The IndyCar Series' 2012 engine formula will see a return to turbocharged power, and will allow manufacturers greater freedom to choose their engine configuration.
The Indy Racing League announced the spec for its new-generation engine rules on Wednesday. It has yet to reveal which of the five competing chassis concepts – or what combination thereof – has been chosen for the 2012 package, although the league says an announcement on that front will be made June 30.
"The exciting new platform, which debuts in 2012, will allow manufacturers to produce engines with a maximum of six cylinders as well as maximum displacement of 2.4 cubic liters," said an IRL statement. "The ethanol-fueled engines will produce between 550 and 700 horsepower to suit the diverse set of tracks on which the IZOD IndyCar Series competes and will be turbocharged to allow for flexibility in power."
IndyCar CEO Randy Bernard is eager to attract multiple manufacturers to the series, which has been all-Honda powered since 2006, and believes this package is the right approach. It will mark the first time turbocharged engines have appeared in the IRL-sanctioned series since its formative races in 1996, when it utilized year-old CART Champ Car equipment.
"We feel this open and all-inclusive platform will make our sport an attractive option to engine manufacturers, while allowing development of a relevant and innovative platform to the current and future automotive industry by highlighting efficiency, performance, durability, quality, environmental responsibility and safety," said Bernard.
IndyCar's president of competition, Brian Barnhart, acknowledged that the rules would have to be carefully tailored to ensure the different engine types could compete equally.
"We will continue to evaluate rules that will keep a level playing field across the board with the various engines that could enter our sport," said Barnhart. "For example, we could see a V6 competing against an inline 4 at all IZOD IndyCar Series events in the future.

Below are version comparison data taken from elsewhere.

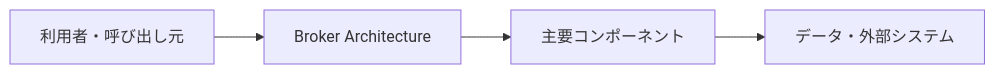
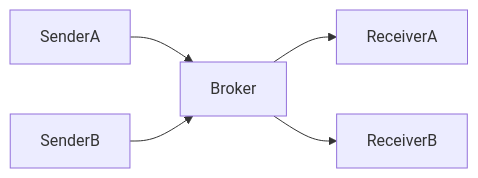
One commit to t-shirayama/architecture-notes changed the diagram in docs/分散システム系/ブローカーアーキテクチャ.md. Above: the diagram before and after it, drawn with Mermaid. The commit also changed other lines of this file and 32 other files, not shown here.

Commit message:
docs: refine remaining architecture notes

````diff
--- a/docs/分散システム系/ブローカーアーキテクチャ.md
+++ b/docs/分散システム系/ブローカーアーキテクチャ.md
@@ -24,6 +28,7 @@
 ```mermaid
 flowchart LR
-    A[利用者・呼び出し元] --> B[Broker Architecture]
-    B --> C[主要コンポーネント]
-    C --> D[データ・外部システム]
+    SenderA --> Broker[Broker]
+    SenderB --> Broker
+    Broker --> ReceiverA
+    Broker --> ReceiverB
 ```
````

We will require reference engines as a benchmark in performance while looking at sonic air restrictors, fuel flow restrictions and more as key criteria for competition."
"Speaking on behalf of the ICONIC Advisory Committee members, it has been an honor to contribute to the development of the new generation of IndyCar," said Gil de Ferran, team owner representative to the committee. "We feel this new engine strategy is open, inclusive, powerful and high performance, in keeping with the historical values associated with Indy car racing. Additionally, it poses relevant challenges which the automotive industry faces today."
Committee members include de Ferran, Barnhart, Tony Cotman, Eddie Gossage, Rick Long, Tony Purnell and Neil Ressler. It is mediated by retired Air Force Gen. William R. Looney III.